Every major US carrier now has an early upgrade program. T-Mobile got the ball rolling with Jump, followed by AT&T Next, Verizon Edge and Sprint One Up.

Each is nuanced in its own wireless-provider way, and here we endeavor to lay out everything you need to know about AT&T Next.

AT&T Next has some good, and it has some ugly. The payment structure may infuriate some while the allure of the having a new device in hand every year will entice others.

Read on to get the Next lowdown.

What is AT&T Next?

Next is AT&T's early upgrade program. It lets customers purchase newer smartphones and tablets without having to wait until they're eligible for an upgrade or having to pay an early upgrade fee (ETF).

It was announced mere days after T-Mobile unveiled its early upgrade program, called Jump. Next went into effect July 26.

Next lets customers purchase a smartphone or tablet over the course of 20 months by paying monthly installments that roughly add up to the value of the device. However after 12 months, a Next customer can trade in their device for a new, eligible device. Monthly installments for the old device are waived and a new set of payments start over for the next phone or tablet.

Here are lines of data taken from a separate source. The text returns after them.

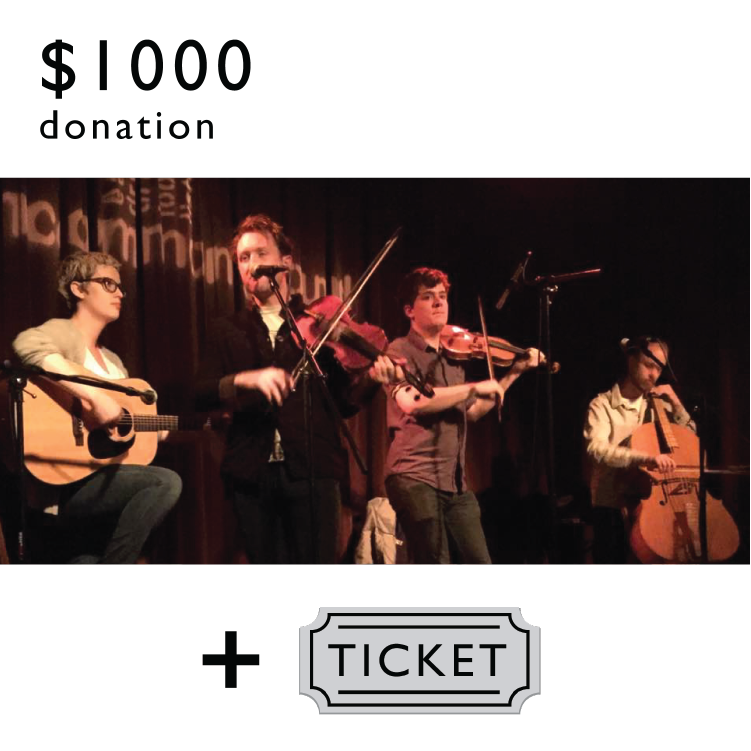
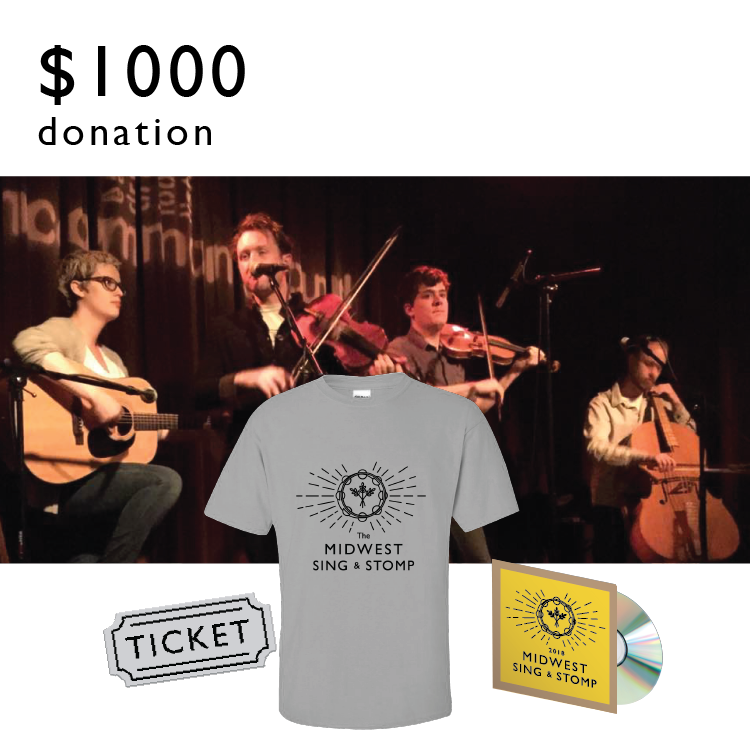
Rejigger perks

diff --git a/perk50/index.html b/perk50/index.html
@@ -1,6 +1,6 @@
 ---
 layout: perk
-image: /img/perk40full.png
+image: /img/perk50full.png
 ---
 <h1 class="text-center">Ticket, T-Shirt, and CD Package</h1>
 
@@ -9,19 +9,20 @@ Get a 2018 Sing &amp; Stomp Ticket, a 2018 CD, <em>and</em> a t-shirt bundled to
 </p>
 
 <div class="donate-button">
+
 <form action="https://www.paypal.com/cgi-bin/webscr" method="post" target="_top">
 <input type="hidden" name="cmd" value="_s-xclick">
 <input type="hidden" name="hosted_button_id" value="J7EUMK29L3DA2">
 <table>
-<tr><td><input type="hidden" name="on0" value="Delivery & Sizes">Delivery & Sizes</td></tr><tr><td><select name="os0">
-	<option value="Small">Small $40.00 USD</option>
-	<option value="Medium">Medium $40.00 USD</option>
-	<option value="Large">Large $40.00 USD</option>
-	<option value="X-Large">X-Large $40.00 USD</option>
+<tr><td><input type="hidden" name="on0" value="Delivery & Sizes">Sizes</td></tr><tr><td><select name="os0">
+	<option value="Small">Small $50.00 USD</option>
+	<option value="Medium">Medium $50.00 USD</option>
+	<option value="Large">Large $50.00 USD</option>
+	<option value="X-Large">X-Large $50.00 USD</option>
 </select> </td></tr>
 </table>
 <input type="hidden" name="currency_code" value="USD">
-<input class="donate-image" type="image" src="http://singandstomp.com/img/donate40.png" border="0" name="submit" alt="PayPal - The safer, easier way to pay online!">
+<input class="donate-image" type="image" src="http://singandstomp.com/img/donate50.png" border="0" name="submit" alt="PayPal - The safer, easier way to pay online!">
 <img alt="" border="0" src="https://www.paypalobjects.com/en_US/i/scr/pixel.gif" width="1" height="1">
 </form>
 </div>

diff --git a/perk100/index.html b/perk100/index.html
@@ -2,20 +2,20 @@
 layout: perk
 image: /img/perk100full.png
 ---
-<h1 class="text-center">The Gold Package</h1>
+<h1 class="text-center">Couples Package: Two Tickets and T-Shirts, and a Two CDs</h1>
 
 <p>
-$100 donors will get two Sing &amp; Stomp tickets along with this special
-6-album collection from Chicago’s thriving folk music scene. Experience the
-wide range of exciting music happening in our city with albums from Can I Get
-an Amen, Glass Mountain, Spitzer Space Telescope, Old Lazarus’ Harp, Tim &amp;
-Jeremy, and of course our Midwest Sing &amp; Stomp compilation CD.
+Get two 2018 Sing &amp; Stomp Tickets, two t-shirts, <em>and</em> both a 2017 and a 2018 CD! (Pickup only)
 </p>
 
 <div class="donate-button">
+
 <form action="https://www.paypal.com/cgi-bin/webscr" method="post" target="_top">
 <input type="hidden" name="cmd" value="_s-xclick">
-<input type="hidden" name="hosted_button_id" value="BQJNSEURZWPYJ">
+<input type="hidden" name="hosted_button_id" value="JGSLB3Z7BP67J">
+<table>
+<tr><td><input type="hidden" name="on0" value="Enter TWO sizes (S, M, L, XL)">Enter TWO sizes (S, M, L, XL)</td></tr><tr><td><input type="text" name="os0" maxlength="200"></td></tr>
+</table>
 <input class="donate-image" type="image" src="http://singandstomp.com/img/donate100.png" border="0" name="submit" alt="PayPal - The safer, easier way to pay online!">
 <img alt="" border="0" src="https://www.paypalobjects.com/en_US/i/scr/pixel.gif" width="1" height="1">
 </form>

diff --git a/index.html b/index.html
@@ -7,9 +7,12 @@ layout: default
 </figure>
 
 <div class="tagline text-center">
-  September 1st at <a href="https://goo.gl/maps/97gt4JzwsSA2" target="_blank">Second Unitarian Church</a>
+  <span class="title-caps the-date">September 1st</span>
+  <br>
+  <span class="title-caps">at <a href="https://goo.gl/maps/97gt4JzwsSA2" target="_blank">Second Unitarian Church</a></span>
   <br>
   656 W Barry Ave., Chicago
+  <br>
   <br>
   Featuring:
   <br>
@@ -33,7 +36,7 @@ layout: default
 {% include perk.html target="perk15shirt" image="img/perk15shirt.png" description="The 2018 Midwest Sing & Stomp T-Shirt"%}
 {% include perk.html target="perk25" image="img/perk25.png" description="2018 CD and a T-Shirt"%}
 {% include perk.html target="perk30" image="img/perk30.png" description="Ticket and a T-Shirt"%}
-{% include perk.html target="perk40" image="img/perk40.png" description="Tickets, 2018 CD, and a T-Shirt"%}
-{% include perk.html target="perk60" image="img/perk60.png" description="Couples package: Two tickets and t-shirts + a 2018 CD"%}
+{% include perk.html target="perk50" image="img/perk50.png" description="Tickets, 2018 CD, and a T-Shirt"%}
+{% include perk.html target="perk100" image="img/perk100.png" description="Couples Package: Two tickets, two t-shirts, two different CDs"%}
 {% include perk.html target="perk1000" image="img/perk1000.png" description="Personal House Concert"%}
 </div>

diff --git a/perk1000/index.html b/perk1000/index.html
@@ -11,10 +11,10 @@ featuring two of our acts: <a href="http://sstandmareva.com"
 target="_blank">Spitzer &amp; Mareva</a> and <a href="http://timandjeremy.com"
 target="_blank">Tim Macdonald &amp; Jeremy Ward</a>. We would love to say thank
 you in person with a full show of old-time tunes, ballads, scottish tunes, and
-blues for you and your friends. We'll also include two tickets to the Sing
-&amp; Stomp so that you can enjoy all the other music and dancing. This massive
-donation is humbling beyond words and would secure
-your name in the Midwest Sing &amp; Stomp Hall of Fame.
+blues for you and your friends. We'll also include two Sing &amp; Stomp
+tickets, t-shirts, and CDs so that you can enjoy all the other music and
+dancing. This massive donation is humbling beyond words and would secure your
+name in the Midwest Sing &amp; Stomp Hall of Fame.
 </p>
 
 <p><small>(Travel not included.)</small></p>

diff --git a/_sass/_style.scss b/_sass/_style.scss
@@ -164,3 +164,11 @@ a {
     font-weight: normal;
   }
 }
+
+.title-caps {
+  text-transform: uppercase;
+}
+
+.the-date {
+  font-size: 32px;
+}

How does Next work?

Next customers must agree to a 20-month, 0% APR installment agreement as well as a wireless agreement, which means voice/data since it Next covers smartphones and tablets.

At sign up, a Next customer can buy a new device without having to pay activation fee or the $36 upgrade fee associated a standard upgrade. There's no financing fee either, and Next participants are only on the hook for taxes upfront.

A call to an AT&T store revealed that for an iPhone 5S, a customer who signs up for Next can expect to walk out of the store after paying $60 in tax for a 16GB phone. Under a standard agreement, a customer would have to pay about $260 (subsidized cost, etc.) in-store for the same device.

On contract prices
These upfront prices...

A retail source of ours explained that if you sign up for a new phone at an authorized AT&T retailer (essentially a franchise store), your new phone will be mailed to you, a process that can take anywhere from 24 hours to three to five business days. AT&T wants to keep its inventory secure, which is why it won't let you walk out with a phone or tablet after only paying tax.

Our source said that if you buy your Next phone at a corporate store, you can leave with with phone in hand.

With the new phone, a monthly installment fee is attached to a customer's regular bill. AT&T has a full run down of monthly installment prices for smartphones here and tablets here. However, for example, an iPhone 5C would cost $22/month, a Galaxy Note 3 $14/month, an iPad Air $31.50/month and a Galaxy Note 8.0 $25/month.

After 12 months, a customer can opt to upgrade their device. But for the early upgrade to work, AT&T requires a trade-in with the customer's current phone or tablet in "good and functional condition." Accounts must be in good standing, i.e. you've consistently paid your monthly bills on time and aren't in the hole.

Next price
... vs these monthly prices

AT&T Next also offers the option to keep a phone after all of 20 monthly installments have been paid. The phone belongs to the customer, though they'll still have to pay for a service agreement.

If someone wants to jump the Next ship and cancel, they are required to pay off the device per the 20-month agreement. Once the device is paid off, the phone belongs to the customer.